A study of appearance-based feature extraction for face recognition


Author: Wang, Jinghua
Title: A study of appearance-based feature extraction for face recognition
Degree: Ph.D.
Year: 2013
Subject: Face perception.
Hong Kong Polytechnic University -- Dissertations
Department: Dept. of Computing
Pages: xi, 128 p. : ill. ; 30 cm.
Language: English
InnoPac Record: http://library.polyu.edu.hk/record=b2616050
URI: http://theses.lib.polyu.edu.hk/handle/200/7021
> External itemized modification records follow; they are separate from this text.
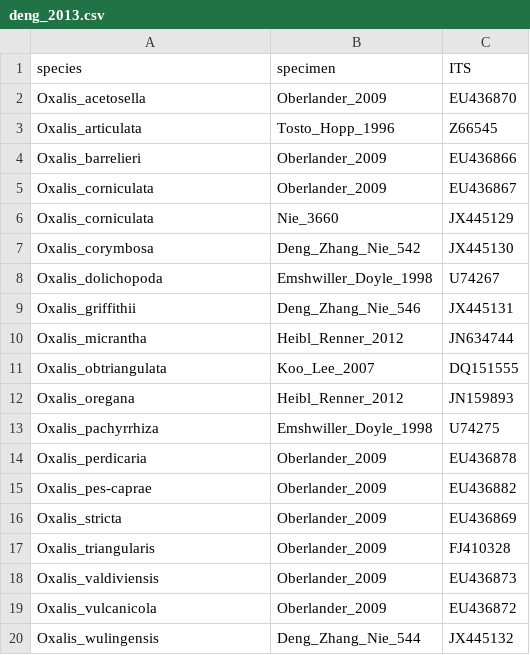
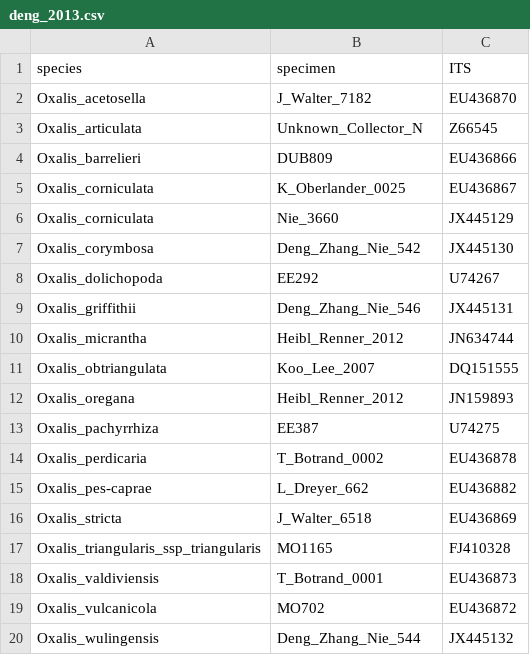
Before and after one commit to eknery/Oxalis_phylogenetics, a CSV file: 0_data/deng_2013.csv, drawn as a sheet.

```diff
--- a/0_data/deng_2013.csv
+++ b/0_data/deng_2013.csv
@@ -1,9 +1,9 @@
 species,specimen,ITS
-Oxalis_acetosella,Oberlander_2009,EU436870
-Oxalis_articulata,Tosto_Hopp_1996,Z66545
-Oxalis_barrelieri,Oberlander_2009,EU436866
-Oxalis_corniculata,Oberlander_2009,EU436867
+Oxalis_acetosella,J_Walter_7182,EU436870
+Oxalis_articulata,Unknown_Collector_N,Z66545
+Oxalis_barrelieri,DUB809,EU436866
+Oxalis_corniculata,K_Oberlander_0025,EU436867
 Oxalis_corniculata,Nie_3660,JX445129
 Oxalis_corymbosa,Deng_Zhang_Nie_542,JX445130
-Oxalis_dolichopoda,Emshwiller_Doyle_1998,U74267
+Oxalis_dolichopoda,EE292,U74267
 Oxalis_griffithii,Deng_Zhang_Nie_546,JX445131
@@ -12,9 +12,9 @@ Oxalis_obtriangulata,Koo_Lee_2007,DQ151555
 Oxalis_oregana,Heibl_Renner_2012,JN159893
-Oxalis_pachyrrhiza,Emshwiller_Doyle_1998,U74275
-Oxalis_perdicaria,Oberlander_2009,EU436878
-Oxalis_pes-caprae,Oberlander_2009,EU436882
-Oxalis_stricta,Oberlander_2009,EU436869
-Oxalis_triangularis,Oberlander_2009,FJ410328
-Oxalis_valdiviensis,Oberlander_2009,EU436873
-Oxalis_vulcanicola,Oberlander_2009,EU436872
+Oxalis_pachyrrhiza,EE387,U74275
+Oxalis_perdicaria,T_Botrand_0002,EU436878
+Oxalis_pes-caprae,L_Dreyer_662,EU436882
+Oxalis_stricta,J_Walter_6518,EU436869
+Oxalis_triangularis_ssp_triangularis,MO1165,FJ410328
+Oxalis_valdiviensis,T_Botrand_0001,EU436873
+Oxalis_vulcanicola,MO702,EU436872
 Oxalis_wulingensis,Deng_Zhang_Nie_544,JX445132
```
Also changed, not shown: 0_data/cabral_2024.csv, 1 other file.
Abstract: Compared with the other biometrics techniques, face recognition is non-intrusive, natural, and easy to use. In a face recognition system, the feature extraction procedure aims to improve the recognition accuracy and robustness. The most popular feature extraction methods are appearance-based methods, which regard the face images as points in the image space and learn the feature extraction scheme based on the relationship between these points. The work in this thesis is in three parts. The first part proposes fast kernel Fisher discriminant analysis (FKFDA) to accelerate the nonlinear feature extraction. The second part proposes a method to extract pose-invariant feature. The third part extracts features for face verification. Fast kernel Fisher discriminant analysis (FKFDA): Kernel Fisher discriminant analysis (KFDA) extracts a nonlinear feature from a sample by calculating as many kernel functions as the training samples. Thus, its computational efficiency is inversely proportional to the size of the training sample set. In section 3, we propose FKFDA for fast feature extraction. This FKFDA consists of two procedures. First, we select a portion of training samples based on two criteria produced by approximating the kernel principal component analysis (AKPCA). Then, referring to the selected training samples as nodes, we formulate FKFDA to improve the efficiency. In FKFDA, the discriminant vectors are expressed as linear combinations of nodes in the kernel feature space, and the extraction of a feature from a sample only requires calculating as many kernel functions as the nodes. Therefore, the proposed FKFDA has a much faster feature extraction procedure compared with the naive kernel-based methods. Experimental results suggest that the proposed FKFDA can generate well classified features.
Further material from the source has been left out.